*EXERCISE*. A single number is the answer here: the count of lines in the data below that include the word "ApartmentOutlined".

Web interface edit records
^^^^

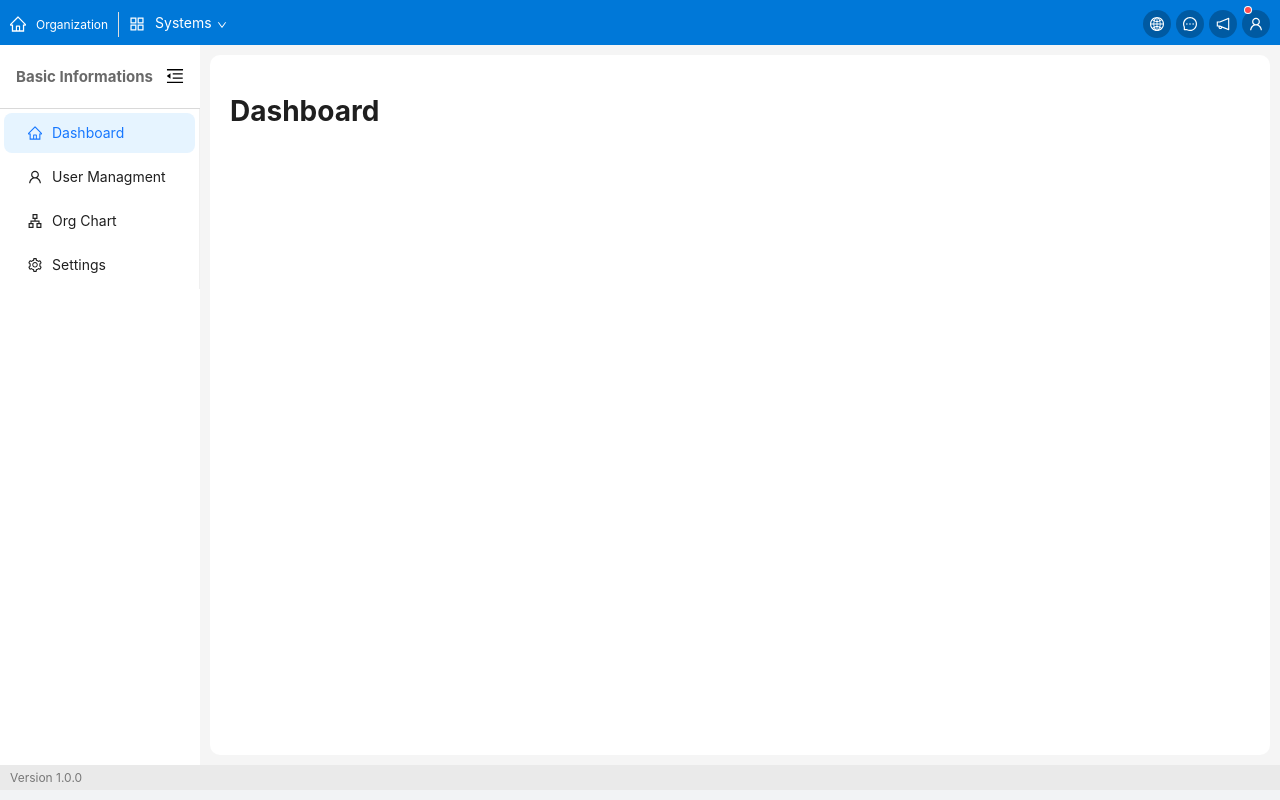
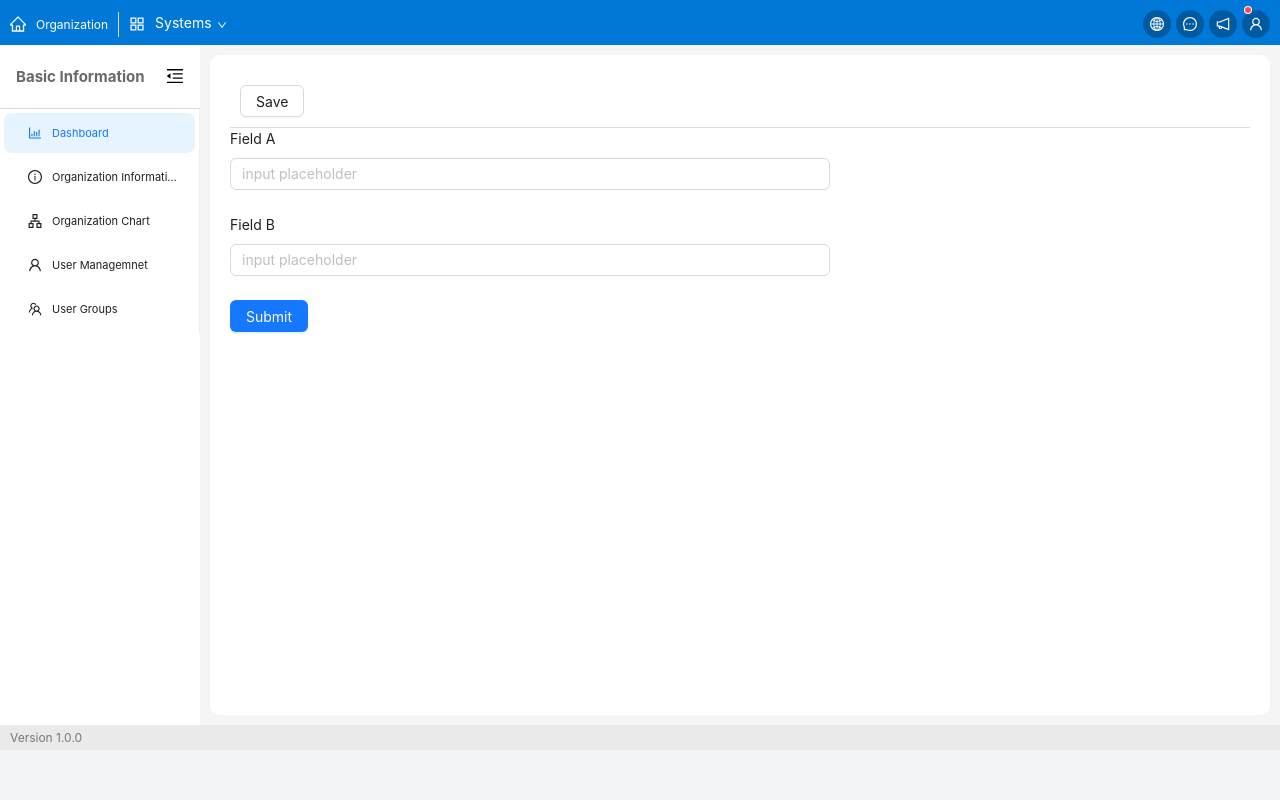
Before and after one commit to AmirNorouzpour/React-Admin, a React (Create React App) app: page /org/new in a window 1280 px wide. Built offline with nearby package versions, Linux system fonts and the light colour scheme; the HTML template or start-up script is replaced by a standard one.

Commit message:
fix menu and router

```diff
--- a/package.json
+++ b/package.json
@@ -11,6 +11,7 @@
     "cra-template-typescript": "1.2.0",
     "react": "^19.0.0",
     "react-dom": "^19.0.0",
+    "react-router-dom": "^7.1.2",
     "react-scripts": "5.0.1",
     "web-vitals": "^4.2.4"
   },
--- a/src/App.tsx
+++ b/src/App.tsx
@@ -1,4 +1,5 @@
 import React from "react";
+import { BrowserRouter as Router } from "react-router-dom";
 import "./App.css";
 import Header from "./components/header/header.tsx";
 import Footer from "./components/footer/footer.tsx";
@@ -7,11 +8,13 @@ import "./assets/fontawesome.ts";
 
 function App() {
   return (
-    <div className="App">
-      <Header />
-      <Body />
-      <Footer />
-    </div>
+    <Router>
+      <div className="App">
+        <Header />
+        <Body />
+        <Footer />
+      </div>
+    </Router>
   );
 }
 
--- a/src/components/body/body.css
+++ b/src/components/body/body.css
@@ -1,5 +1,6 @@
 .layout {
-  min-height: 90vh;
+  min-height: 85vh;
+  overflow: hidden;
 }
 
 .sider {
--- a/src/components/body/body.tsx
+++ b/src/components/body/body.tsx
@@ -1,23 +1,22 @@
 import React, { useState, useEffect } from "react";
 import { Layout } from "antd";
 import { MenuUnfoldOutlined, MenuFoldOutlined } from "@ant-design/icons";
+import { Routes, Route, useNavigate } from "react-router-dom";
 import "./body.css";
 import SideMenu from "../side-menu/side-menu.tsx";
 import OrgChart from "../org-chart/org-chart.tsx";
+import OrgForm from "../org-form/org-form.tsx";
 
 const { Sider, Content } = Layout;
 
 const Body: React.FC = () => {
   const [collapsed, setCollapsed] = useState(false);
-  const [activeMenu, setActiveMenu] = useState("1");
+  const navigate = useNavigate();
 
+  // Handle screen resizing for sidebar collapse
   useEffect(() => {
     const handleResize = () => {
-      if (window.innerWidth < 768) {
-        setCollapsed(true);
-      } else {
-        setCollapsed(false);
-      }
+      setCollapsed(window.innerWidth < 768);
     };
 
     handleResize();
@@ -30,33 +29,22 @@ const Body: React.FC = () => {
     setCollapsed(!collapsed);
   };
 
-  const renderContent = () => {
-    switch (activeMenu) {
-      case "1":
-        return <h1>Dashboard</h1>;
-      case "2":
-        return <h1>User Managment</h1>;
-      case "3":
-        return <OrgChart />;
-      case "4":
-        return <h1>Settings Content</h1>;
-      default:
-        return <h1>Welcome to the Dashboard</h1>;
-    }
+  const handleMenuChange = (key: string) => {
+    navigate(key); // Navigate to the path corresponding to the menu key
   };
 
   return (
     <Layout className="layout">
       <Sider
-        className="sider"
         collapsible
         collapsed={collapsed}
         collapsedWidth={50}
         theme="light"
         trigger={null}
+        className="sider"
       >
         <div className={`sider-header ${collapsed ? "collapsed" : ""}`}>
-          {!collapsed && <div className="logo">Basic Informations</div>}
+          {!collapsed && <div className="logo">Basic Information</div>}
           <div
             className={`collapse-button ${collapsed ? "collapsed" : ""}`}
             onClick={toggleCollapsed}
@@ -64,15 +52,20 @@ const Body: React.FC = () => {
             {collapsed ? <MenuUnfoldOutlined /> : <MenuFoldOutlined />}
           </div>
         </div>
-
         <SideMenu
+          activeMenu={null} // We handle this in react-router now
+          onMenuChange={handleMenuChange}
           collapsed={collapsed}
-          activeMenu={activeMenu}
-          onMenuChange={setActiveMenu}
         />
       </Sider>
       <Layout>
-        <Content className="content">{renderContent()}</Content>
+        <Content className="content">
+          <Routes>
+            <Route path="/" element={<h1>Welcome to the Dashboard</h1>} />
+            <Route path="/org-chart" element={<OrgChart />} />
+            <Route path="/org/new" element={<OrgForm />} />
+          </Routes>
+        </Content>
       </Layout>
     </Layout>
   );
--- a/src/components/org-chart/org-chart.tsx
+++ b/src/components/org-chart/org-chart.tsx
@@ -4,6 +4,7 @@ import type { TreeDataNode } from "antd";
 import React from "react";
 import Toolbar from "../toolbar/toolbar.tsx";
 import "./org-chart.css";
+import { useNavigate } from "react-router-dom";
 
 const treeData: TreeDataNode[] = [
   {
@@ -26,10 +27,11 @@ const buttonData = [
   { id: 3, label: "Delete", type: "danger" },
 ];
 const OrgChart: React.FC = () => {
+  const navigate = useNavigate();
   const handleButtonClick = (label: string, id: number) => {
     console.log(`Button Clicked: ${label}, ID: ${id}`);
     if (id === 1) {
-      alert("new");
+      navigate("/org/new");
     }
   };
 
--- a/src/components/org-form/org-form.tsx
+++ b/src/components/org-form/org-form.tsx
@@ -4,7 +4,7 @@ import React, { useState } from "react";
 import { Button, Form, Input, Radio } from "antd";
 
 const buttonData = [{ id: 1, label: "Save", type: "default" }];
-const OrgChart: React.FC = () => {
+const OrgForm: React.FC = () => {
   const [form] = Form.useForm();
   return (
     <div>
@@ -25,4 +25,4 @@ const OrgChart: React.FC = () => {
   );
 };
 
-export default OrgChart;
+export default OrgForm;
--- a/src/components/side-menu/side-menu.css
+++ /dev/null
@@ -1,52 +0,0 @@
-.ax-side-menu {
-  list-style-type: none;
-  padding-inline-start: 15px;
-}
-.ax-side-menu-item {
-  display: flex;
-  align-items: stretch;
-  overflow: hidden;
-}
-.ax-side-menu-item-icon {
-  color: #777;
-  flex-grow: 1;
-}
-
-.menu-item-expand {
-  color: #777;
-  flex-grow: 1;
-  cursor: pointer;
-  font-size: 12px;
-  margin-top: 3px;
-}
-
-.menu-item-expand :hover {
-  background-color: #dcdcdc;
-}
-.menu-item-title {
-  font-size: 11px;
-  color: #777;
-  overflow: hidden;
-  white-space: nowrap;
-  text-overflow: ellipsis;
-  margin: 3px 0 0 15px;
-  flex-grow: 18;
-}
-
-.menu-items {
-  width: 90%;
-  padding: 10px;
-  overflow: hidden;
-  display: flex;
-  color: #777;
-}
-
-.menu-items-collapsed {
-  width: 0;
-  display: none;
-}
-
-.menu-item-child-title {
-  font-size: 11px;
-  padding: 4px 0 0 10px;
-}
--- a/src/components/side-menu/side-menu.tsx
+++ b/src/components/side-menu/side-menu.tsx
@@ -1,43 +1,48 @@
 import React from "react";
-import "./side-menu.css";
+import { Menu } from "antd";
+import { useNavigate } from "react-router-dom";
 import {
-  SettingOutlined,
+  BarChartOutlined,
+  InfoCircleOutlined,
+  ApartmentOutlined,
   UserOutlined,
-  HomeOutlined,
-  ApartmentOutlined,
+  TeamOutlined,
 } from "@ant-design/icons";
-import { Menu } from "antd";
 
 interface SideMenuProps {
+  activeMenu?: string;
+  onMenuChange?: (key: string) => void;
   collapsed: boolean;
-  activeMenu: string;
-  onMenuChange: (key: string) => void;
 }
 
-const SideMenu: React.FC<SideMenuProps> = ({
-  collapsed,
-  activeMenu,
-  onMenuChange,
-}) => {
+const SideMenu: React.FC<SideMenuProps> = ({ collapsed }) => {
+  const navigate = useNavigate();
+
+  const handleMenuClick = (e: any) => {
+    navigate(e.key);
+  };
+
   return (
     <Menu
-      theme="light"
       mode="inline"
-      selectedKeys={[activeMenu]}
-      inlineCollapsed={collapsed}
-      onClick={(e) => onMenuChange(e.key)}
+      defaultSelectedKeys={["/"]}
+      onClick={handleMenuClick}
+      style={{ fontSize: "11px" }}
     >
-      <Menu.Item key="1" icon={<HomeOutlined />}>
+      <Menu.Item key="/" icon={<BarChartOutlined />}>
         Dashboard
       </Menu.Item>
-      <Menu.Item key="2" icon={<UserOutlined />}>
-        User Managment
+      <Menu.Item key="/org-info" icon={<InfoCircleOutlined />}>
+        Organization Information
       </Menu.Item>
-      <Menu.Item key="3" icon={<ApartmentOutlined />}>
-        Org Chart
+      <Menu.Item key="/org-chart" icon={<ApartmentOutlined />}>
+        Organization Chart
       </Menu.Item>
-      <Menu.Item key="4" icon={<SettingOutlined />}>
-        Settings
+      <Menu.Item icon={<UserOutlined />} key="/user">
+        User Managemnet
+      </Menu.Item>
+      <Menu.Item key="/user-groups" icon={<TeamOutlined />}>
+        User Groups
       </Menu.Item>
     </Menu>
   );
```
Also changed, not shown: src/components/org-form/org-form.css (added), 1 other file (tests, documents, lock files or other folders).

^^^^

*WRITTEN ANSWER*. 4